Returning to the questions with which we began, is it possible that the Lord has allowed this pandemic so the genuineness of our faith might be proved? Is it possible he has allowed this pandemic so our faith might be rekindled? Is it possible he has allowed this pandemic so we might devote ourselves anew to reading the Scriptures, to adoring the Eucharist, and to the communal Christian life (cf. Acts 2:42)? To my mind, the answer to each of these questions is a resounding, “Yes.”
Already, several people have contacted me to talk about some of the unexpected blessings they have found in these days of sheltering in place. These include a heightened recognition of their longing for God, especially in Holy Communion; a deeper appreciation for the presence of God in the sacred writings of the Bible; an unexpected desire to be with the members of the parish again; a satisfaction that has come from spending more time with family; and a sense of peace from not being frantically busy all of the time.
While the pandemic itself is a great tragedy for humanity, these are no small blessings God has already brought about through it. It will remain for us to learn these lessons well, and not to forgot them.

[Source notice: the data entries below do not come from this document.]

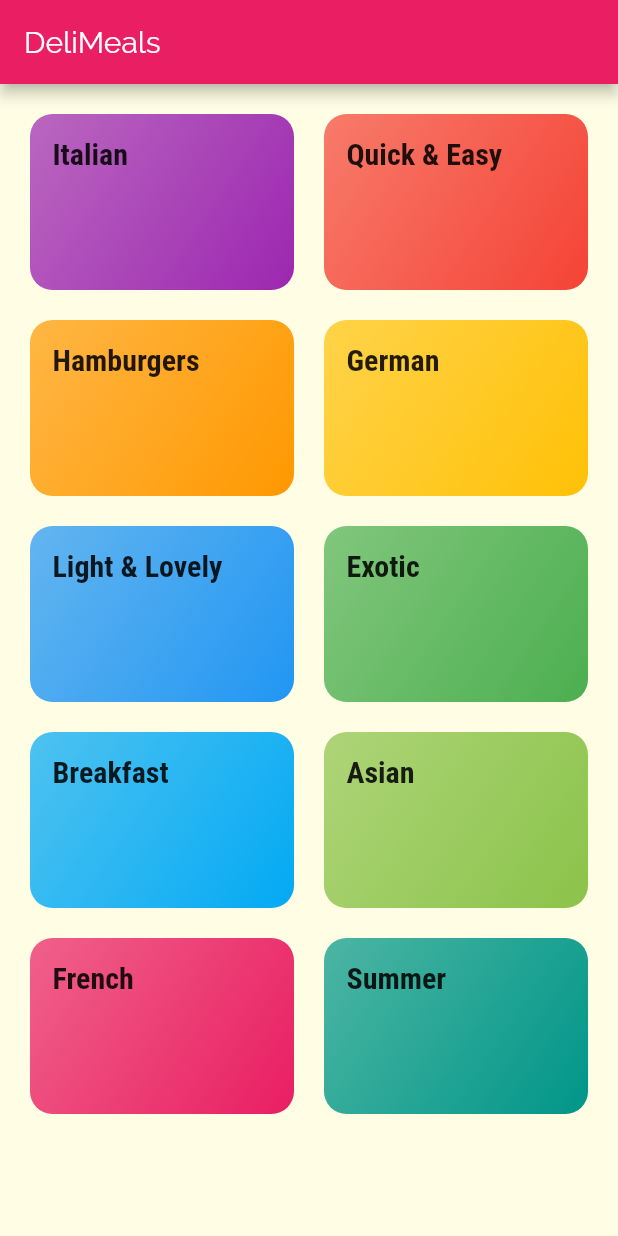
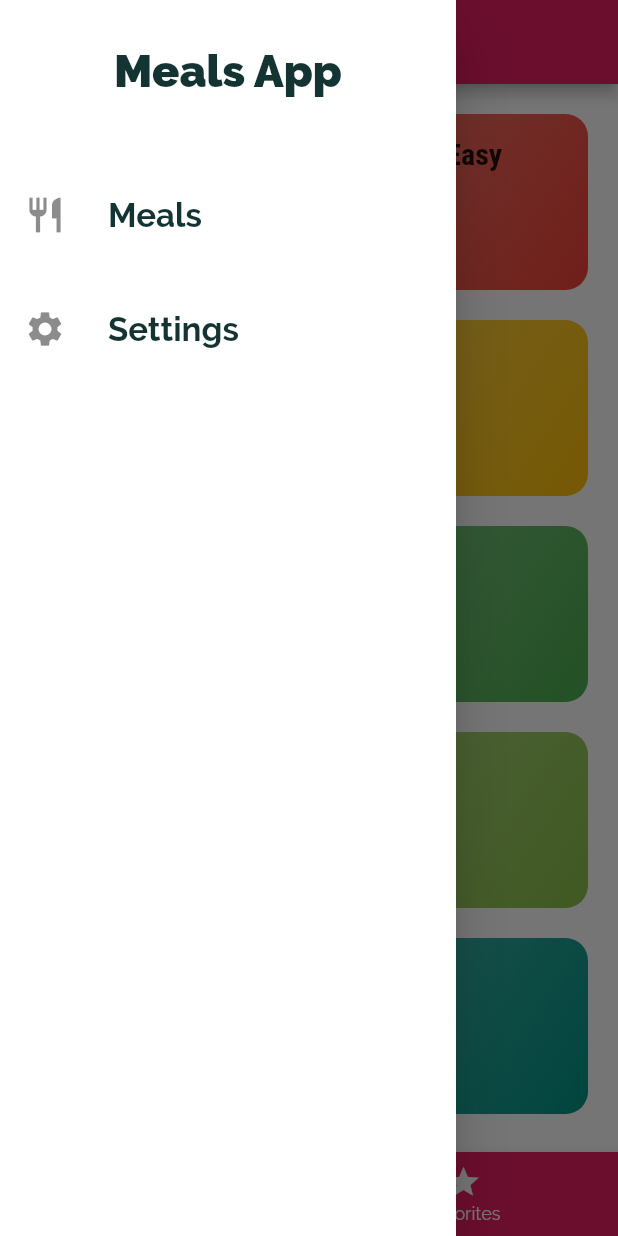
Before and after one commit to asasouza/flutter-studies, a Flutter app: the screen it shows after launch, with the side drawer open (before the commit the screen has no drawer), on a phone screen of 412 x 824 dp. Run offline on Flutter 3.47's test engine with Material 2 defaults, Android fonts, the phone set to English and light mode, and no system bars.

Commit message:
Class 169 - 173

```diff
--- a/flutter_navigation_meals/lib/main.dart
+++ b/flutter_navigation_meals/lib/main.dart
@@ -1,8 +1,9 @@
 import 'package:flutter/material.dart';
 
-import './screens/categories.dart';
 import './screens/category_meals.dart';
 import './screens/meal_detail.dart';
+import './screens/settings.dart';
+import './screens/tabs.dart';
 
 void main() => runApp(MyApp());
 
@@ -12,8 +13,8 @@ class MyApp extends StatelessWidget {
     return MaterialApp(
       title: 'DeliMeals',
       theme: ThemeData(
-          accentColor: Colors.amber,
-          canvasColor: Color.fromRGBO(255, 254, 229, 1),
+          accentColor: Colors.amberAccent,
+          canvasColor: Colors.white,
           fontFamily: 'Raleway',
           primarySwatch: Colors.pink,
           textTheme: ThemeData.light().textTheme.copyWith(
@@ -29,13 +30,14 @@ class MyApp extends StatelessWidget {
                   fontWeight: FontWeight.bold))),
       // home: CategoriesScreen(),
       routes: {
-        CategoriesScreen.routeName: (_) => CategoriesScreen(),
+        TabsScreen.routeName: (_) => TabsScreen(),
         CategoryMealsScreen.routeName: (_) => CategoryMealsScreen(),
         MealDetail.routeName: (_) => MealDetail(),
+        SettingsScreen.routeName: (_) => SettingsScreen(),
       },
       onUnknownRoute: (settings) {
         return MaterialPageRoute(
-          builder: (_) => CategoriesScreen(),
+          builder: (_) => TabsScreen(),
         );
       },
     );
--- a/flutter_navigation_meals/lib/screens/categories.dart
+++ b/flutter_navigation_meals/lib/screens/categories.dart
@@ -9,11 +9,7 @@ class CategoriesScreen extends StatelessWidget {
 
   @override
   Widget build(BuildContext context) {
-    return Scaffold(
-      appBar: AppBar(
-        title: Text('DeliMeals'),
-      ),
-      body: GridView(
+    return GridView(
       children: DUMMY_CATEGORIES.map((category) {
         return CategoryItem(
           color: category.color,
@@ -28,7 +24,6 @@ class CategoriesScreen extends StatelessWidget {
         maxCrossAxisExtent: 200,
       ),
       padding: EdgeInsets.all(20),
-      ),
     );
   }
 }
--- /dev/null
+++ b/flutter_navigation_meals/lib/screens/settings.dart
@@ -0,0 +1,16 @@
+import 'package:flutter/material.dart';
+
+class SettingsScreen extends StatelessWidget {
+  static final routeName = '/settings';
+  @override
+  Widget build(BuildContext context) {
+    return Scaffold(
+      appBar: AppBar(
+        title: Text('Settings'),
+      ),
+      body: Center(
+        child: Text('Settings'),
+      ),
+    );
+  }
+}
--- /dev/null
+++ b/flutter_navigation_meals/lib/screens/tabs.dart
@@ -0,0 +1,55 @@
+import 'package:flutter/material.dart';
+
+import '../widgets/main_drawer.dart';
+
+import './categories.dart';
+import './favorites.dart';
+
+class TabsScreen extends StatefulWidget {
+  static final routeName = '/';
+  @override
+  _TabsScreenState createState() => _TabsScreenState();
+}
+
+class _TabsScreenState extends State<TabsScreen> {
+  final List<Map<String, Object>> _pages = [
+    {'page': CategoriesScreen(), 'title': 'Categories'},
+    {'page': FavoritesScreen(), 'title': 'Favorites'},
+  ];
+
+  int _selectedPage = 0;
+
+  void _onChangeTab(int index) {
+    setState(() {
+      _selectedPage = index;
+    });
+  }
+
+  @override
+  Widget build(BuildContext context) {
+    return Scaffold(
+      appBar: AppBar(
+        title: Text(_pages[_selectedPage]['title']),
+      ),
+      body: _pages[_selectedPage]['page'],
+      bottomNavigationBar: BottomNavigationBar(
+        backgroundColor: Theme.of(context).primaryColor,
+        currentIndex: _selectedPage,
+        items: [
+          BottomNavigationBarItem(
+            icon: Icon(Icons.category),
+            title: Text('Categories'),
+          ),
+          BottomNavigationBarItem(
+            icon: Icon(Icons.star),
+            title: Text('Favorites'),
+          ),
+        ],
+        selectedItemColor: Theme.of(context).accentColor,
+        unselectedItemColor: Colors.white,
+        onTap: _onChangeTab,
+      ),
+      drawer: MainDrawer(),
+    );
+  }
+}
--- /dev/null
+++ b/flutter_navigation_meals/lib/widgets/main_drawer.dart
@@ -0,0 +1,55 @@
+import 'package:flutter/material.dart';
+
+import '../screens/settings.dart';
+import '../screens/tabs.dart';
+
+class MainDrawer extends StatelessWidget {
+  Widget _renderLink(String title, IconData icon, Function onTap) {
+    return ListTile(
+      leading: Icon(
+        icon,
+        size: 28,
+      ),
+      title: Text(
+        title,
+        style: TextStyle(
+          fontSize: 22,
+          fontWeight: FontWeight.bold,
+        ),
+      ),
+      onTap: onTap,
+    );
+  }
+
+  @override
+  Widget build(BuildContext context) {
+    return Drawer(
+      child: SafeArea(
+        child: Column(
+          children: <Widget>[
+            Container(
+              alignment: Alignment.center,
+              child: Text(
+                'Meals App',
+                style: TextStyle(
+                  fontSize: 30,
+                  fontWeight: FontWeight.w900,
+                ),
+              ),
+              margin: EdgeInsets.all(10),
+              padding: EdgeInsets.all(20),
+            ),
+            SizedBox(height: 20,),
+            _renderLink('Meals', Icons.restaurant, (){
+              Navigator.of(context).pushNamed(TabsScreen.routeName);
+            },),
+            SizedBox(height: 20,),
+            _renderLink('Settings', Icons.settings, (){
+              Navigator.of(context).pushNamed(SettingsScreen.routeName);
+            }),
+          ],
+        ),
+      ),
+    );
+  }
+}
```
Also changed, not shown: flutter_navigation_meals/lib/screens/favorites.dart (added, +10 -0 lines), flutter_navigation_meals/lib/screens/meal_detail.dart (+71 -3 lines). Lines whose indentation alone changed are shown as unchanged.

Once we are able to gather again at the altar of God, it will remain for us to imitate those first Christians who “devoted themselves to the teaching of the apostles and to the communal life, to the breaking of bread and to the prayers” (Acts 2:42).
While these blessings may not be useful according to the standards of the world because they will not make us more efficient or bring about economic prosperity, according to the standards of God and the Christian life, they are of infinite use because through them we will “attain the goal of [our] faith, the salvation of [our] souls” (I Peter 1:9). This is why, having seen these same sorts of blessings brought about by God after several disasters in his own lifetime, Saint Jerome said, “Let calamity strike, let every kind of disaster fall, as long as after the catastrophe Christ comes.”
While we remain at home and until we gather together again, let us use this time well by heeding the promptings of the Holy Spirit to more time in prayer, to more time spent reading the Word of God, and to more time in the community of our families. If we do this, our faith truly can be rekindled, some great good will come out of this calamity, and we will “grasp and rightly understand in what font [we] have been reborn, by whose Spirit [we] have been renewed, [and] by whose Blood [we] have been redeemed.” Amen.
 Saint John Chrysostom, Homilies on Romans, 15. In Thomas C. Oden, et al, eds., Ancient Christian Commentary on Scripture, Vol. VI: Romans (Downers Grove, Illinois: Inter Varsity Press, 1998), 225.
 Cf. Roman Missal, Collect for the Second Sunday of Easter.
 Saint Jerome, Homilies on the Psalms, 6. In Thomas C. Oden, et al, eds., Ancient Christian Commentary on Scripture, Vol. VI: Romans (Downers Grove, Illinois: Inter Varsity Press, 1998), 225-226.
 Roman Missal, Collect for the Second Sunday of Easter.